Tutte le stelle già de l’altro polo
vedea la notte, e ’l nostro tanto basso,
che non surgëa fuor del marin suolo
At night I now could see the other pole
and all its stars; the star of ours had fallen
and never rose above the plain of the ocean
Dante, Divina Commedia, Inferno, 26.127-9
Hervé Le Goff: […] It is widely believed that Purgatory has always existed, but this is not the case at all. It took shape in the second half of the 12th century. Previously, thinking about the afterlife, men imagined only two antagonistic places, Hell and Heaven. Gradually, an intermediate reality began to emerge, the function of which was to allow the purification of souls before entering Paradise. […] From the very beginning, Christianity had imagined the possibility that souls could free themselves from the sins remaining after death. […] The great novelty introduced by Purgatory is the definition of a unique, precise and recognizable place. But the existence of a third place endowed with a status of uniqueness implies various consequences.
Fabio Gambaro: Can you give some examples?
HLG: The birth of Purgatory modifies the jurisdiction exercised over the dead, favoring the practice of indulgences. According to traditional doctrine, living men responded to the church court, but once they died they were judged only by the court of God. With Purgatory, a sort of common court is created in which both God and the church intervene. The souls who pass through it, in fact, continue to depend on God, but they also benefit from the action of the church which distributes indulgences. Purgatory, therefore, reinforced the power of the ecclesiastical structure, which thus, in addition to the living, is also partly responsible for the dead. A situation that the Protestant Reformation later strongly condemned. For the men of the Middle Ages, however, the existence of Purgatory increased the hopes of salvation, since not everything was definitively established at the moment of death. Even for the usurers, who until then were irremediably condemned to Hell, a less gloomy afterlife is beginning to emerge. Of course, living with this hope radically changes the perspective of daily life.

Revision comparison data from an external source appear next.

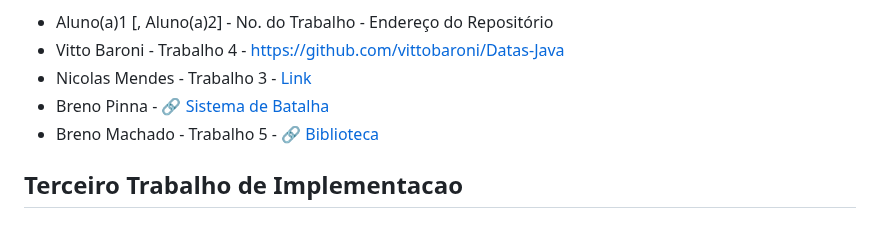
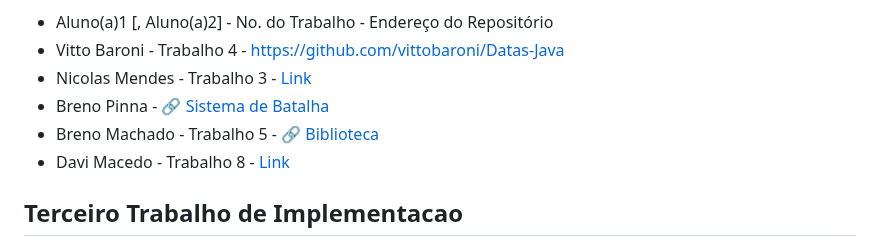
Before and after one commit to carlosbazilio/trabalho_lp, a Markdown page: README.md, the part around the change. Rendered like a GitHub page.

```diff
--- a/README.md
+++ b/README.md
@@ -41,6 +41,7 @@ Neste trabalho vocês devem implementar **e incrementar** algum dos trabalhos di
 - Nicolas Mendes - Trabalho 3 - [Link](https://github.com/oNicorasu/Trab-de-PP)
 - Breno Pinna - :link: [Sistema de Batalha](https://github.com/brenopinna/trabalho_pp_sistema_de_batalha/)
 - Breno Machado - Trabalho 5 - :link: [Biblioteca](https://github.com/BMO-O/Biblioteca)
+- Davi Macedo - Trabalho 8 - [Link](https://github.com/dkm05/trabalho_pp_2)
 
 ## Terceiro Trabalho de Implementacao
 
```
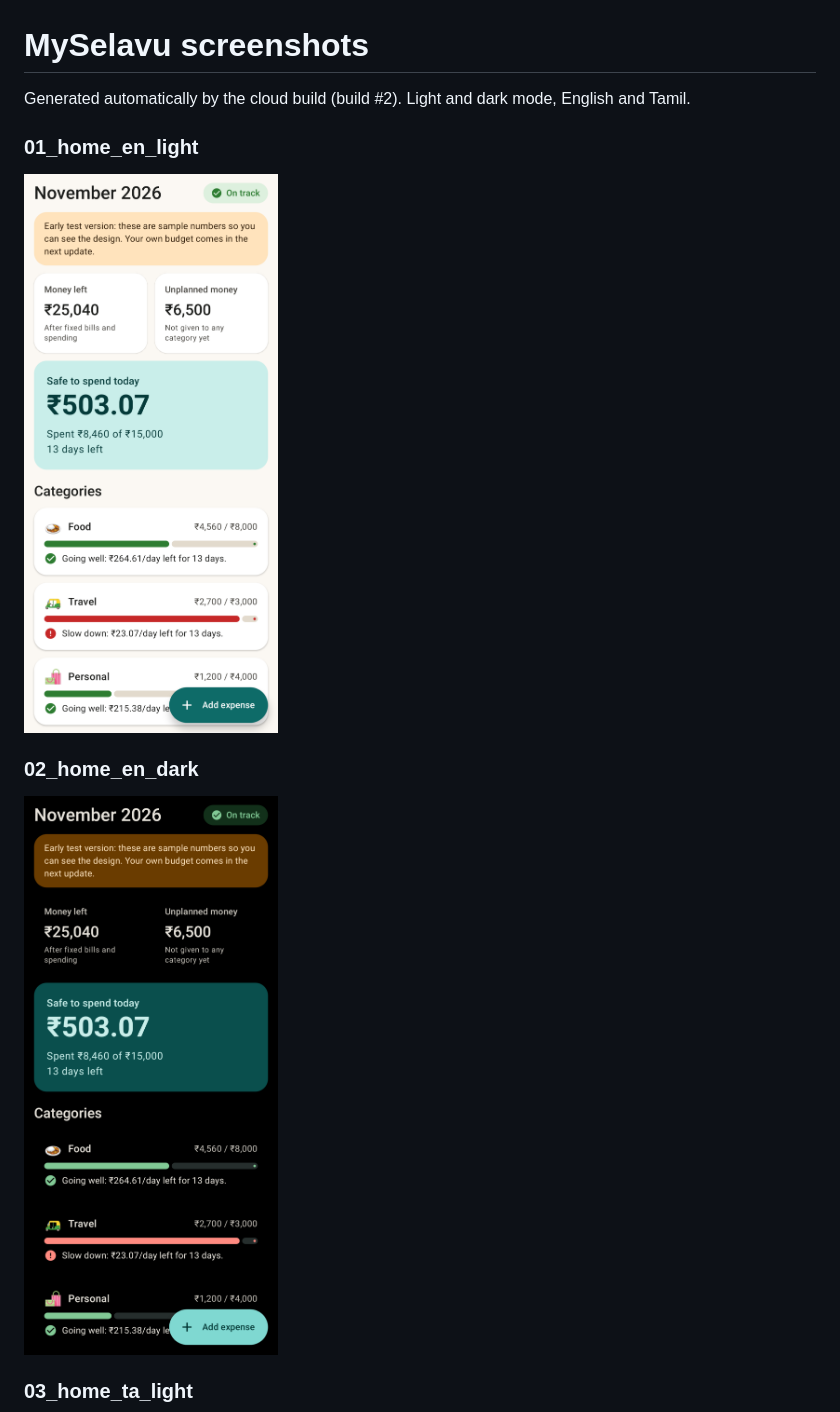
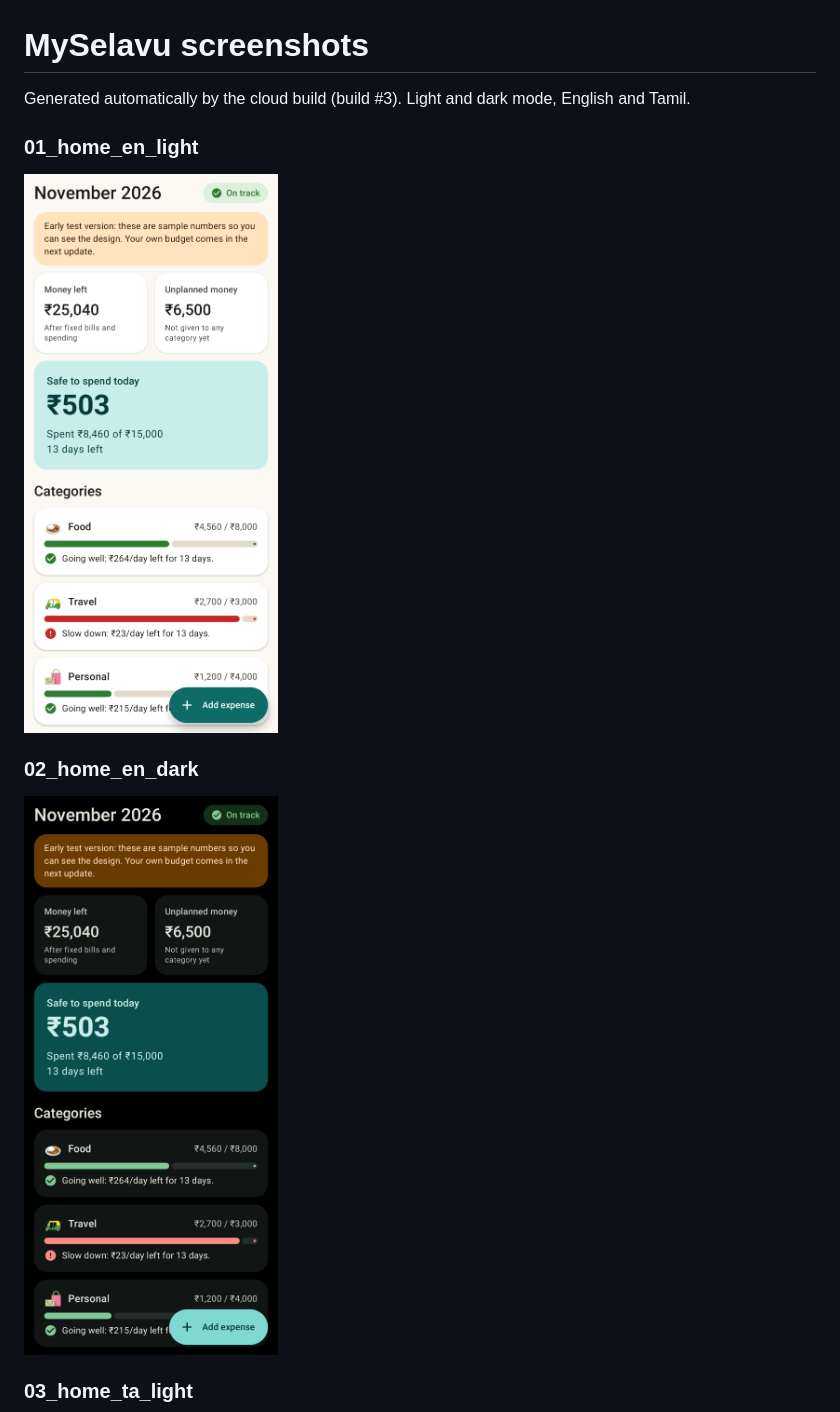
Before and after one commit to abbastatistician2026-a11y/MySelavu, a Markdown page: docs/screenshots/README.md, the part around the change. Drawn GitHub-style; pictures changed too: docs/screenshots/01_home_en_light.png, docs/screenshots/02_home_en_dark.png.

Commit message:
Update screenshots and database schema (build #3) [skip ci]

```diff
--- a/docs/screenshots/README.md
+++ b/docs/screenshots/README.md
@@ -1,6 +1,6 @@
 # MySelavu screenshots
 
-Generated automatically by the cloud build (build #2). Light and dark mode, English and Tamil.
+Generated automatically by the cloud build (build #3). Light and dark mode, English and Tamil.
 
 ### 01_home_en_light
 
```
Also changed, not shown: docs/screenshots/03_home_ta_light.png, docs/screenshots/04_home_ta_dark.png, docs/screenshots/06_home_en_large_font.png, docs/screenshots/07_launcher_icons.png.
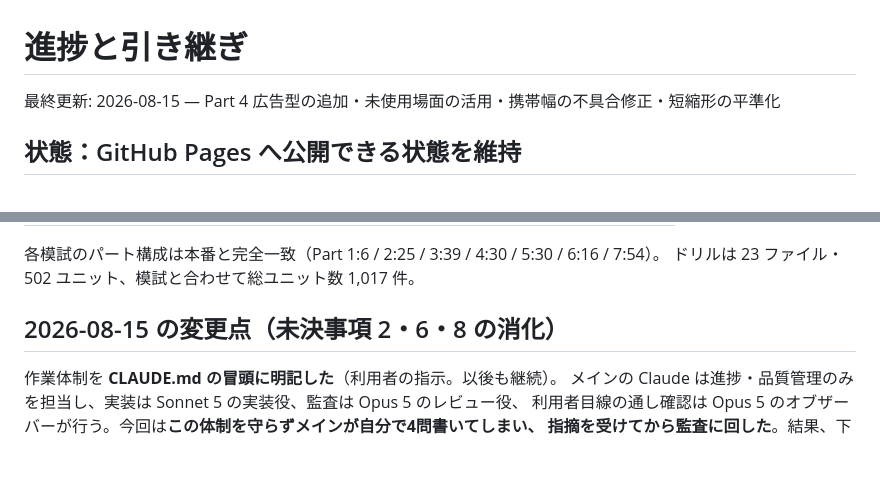
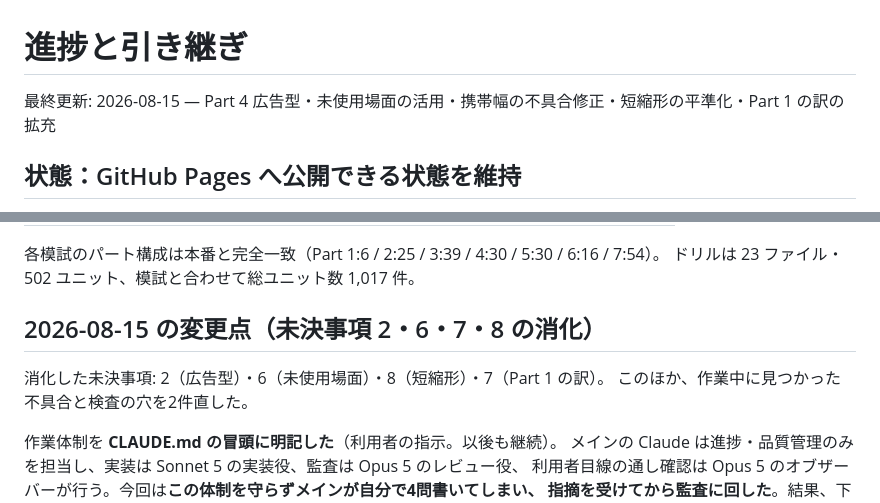
Before and after one commit to yusuke0928/TOEIC-test-preparation, a Markdown page: PROGRESS.md, 2 parts joined by grey strips. GitHub-like rendering; blank space fills up the shorter version.

```diff
--- a/PROGRESS.md
+++ b/PROGRESS.md
@@ -1,6 +1,6 @@
 # 進捗と引き継ぎ
 
-最終更新: 2026-08-15 — Part 4 広告型の追加・未使用場面の活用・携帯幅の不具合修正・短縮形の平準化
+最終更新: 2026-08-15 — Part 4 広告型・未使用場面の活用・携帯幅の不具合修正・短縮形の平準化・Part 1 の訳の拡充
 
 ## 状態：GitHub Pages へ公開できる状態を維持
 
@@ -22,7 +22,10 @@
 各模試のパート構成は本番と完全一致（Part 1:6 / 2:25 / 3:39 / 4:30 / 5:30 / 6:16 / 7:54）。
 ドリルは 23 ファイル・502 ユニット、模試と合わせて総ユニット数 1,017 件。
 
-## 2026-08-15 の変更点（未決事項 2・6・8 の消化）
+## 2026-08-15 の変更点（未決事項 2・6・7・8 の消化）
+
+消化した未決事項: 2（広告型）・6（未使用場面）・8（短縮形）・7（Part 1 の訳）。
+このほか、作業中に見つかった不具合と検査の穴を2件直した。
 
 作業体制を **CLAUDE.md の冒頭に明記した**（利用者の指示。以後も継続）。
 メインの Claude は進捗・品質管理のみを担当し、実装は Sonnet 5 の実装役、監査は Opus 5 のレビュー役、
```
Also changed, not shown: other parts of PROGRESS.md (+41 -8 lines).
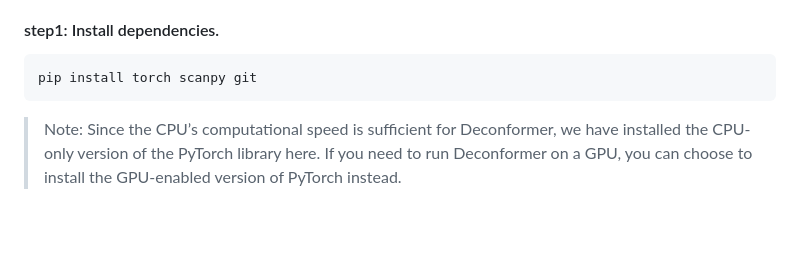
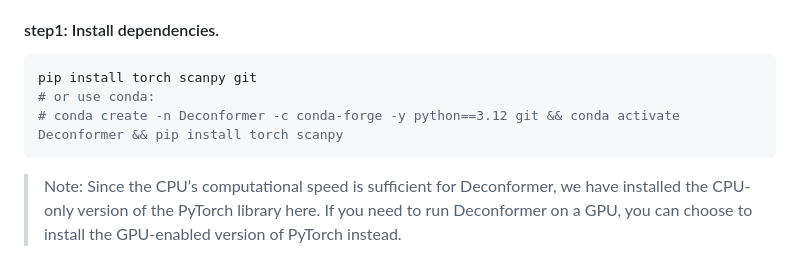
Before and after one commit to findys/Deconformer, a Markdown page: README.md, the part around the change. GitHub-like rendering; blank space fills up the shorter version.

Commit message:
update README for conda

````diff
--- a/README.md
+++ b/README.md
@@ -39,6 +39,8 @@ Thanks to Deconformer’s compact model size, inference for approximately 100 sa
 
 ```bash
 pip install torch scanpy git
+# or use conda:
+# conda create -n Deconformer -c conda-forge -y python==3.12 git && conda activate Deconformer && pip install torch scanpy
 ```
 
 > Note: Since the CPU’s computational speed is sufficient for Deconformer, we have installed the CPU-only version of the PyTorch library here. If you need to run Deconformer on a GPU, you can choose to install the GPU-enabled version of PyTorch instead.
````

FG: How is the advent of Purgatory explained?
HLG: The passage from an afterlife characterized by two antagonistic places, Hell and Paradise, to an afterlife divided into three kingdoms must be paralleled with the retreat of Manichaeism which took place in medieval society between the mid-twelfth and mid-thirteenth centuries. The medieval world becomes more nuanced. The ancient opposition between rich and poor, powerful and weak, begins to change with the emergence of an intermediate band. In the social hierarchy, between lords and subjects, the category of the bourgeoisie emerges. On the cultural level, other elements that play in favor of the birth of Purgatory are the growing interest in geographical representations as well as the new translations of Euclid, from which the notion of intermediary is derived. More generally, then, the birth of Purgatory is inscribed in that slow process that is usually defined as the descent of values from heaven to earth. From this complex evolution of society the belief in Purgatory was born, a belief that then spread thanks to the preaching of Franciscans and Dominicans.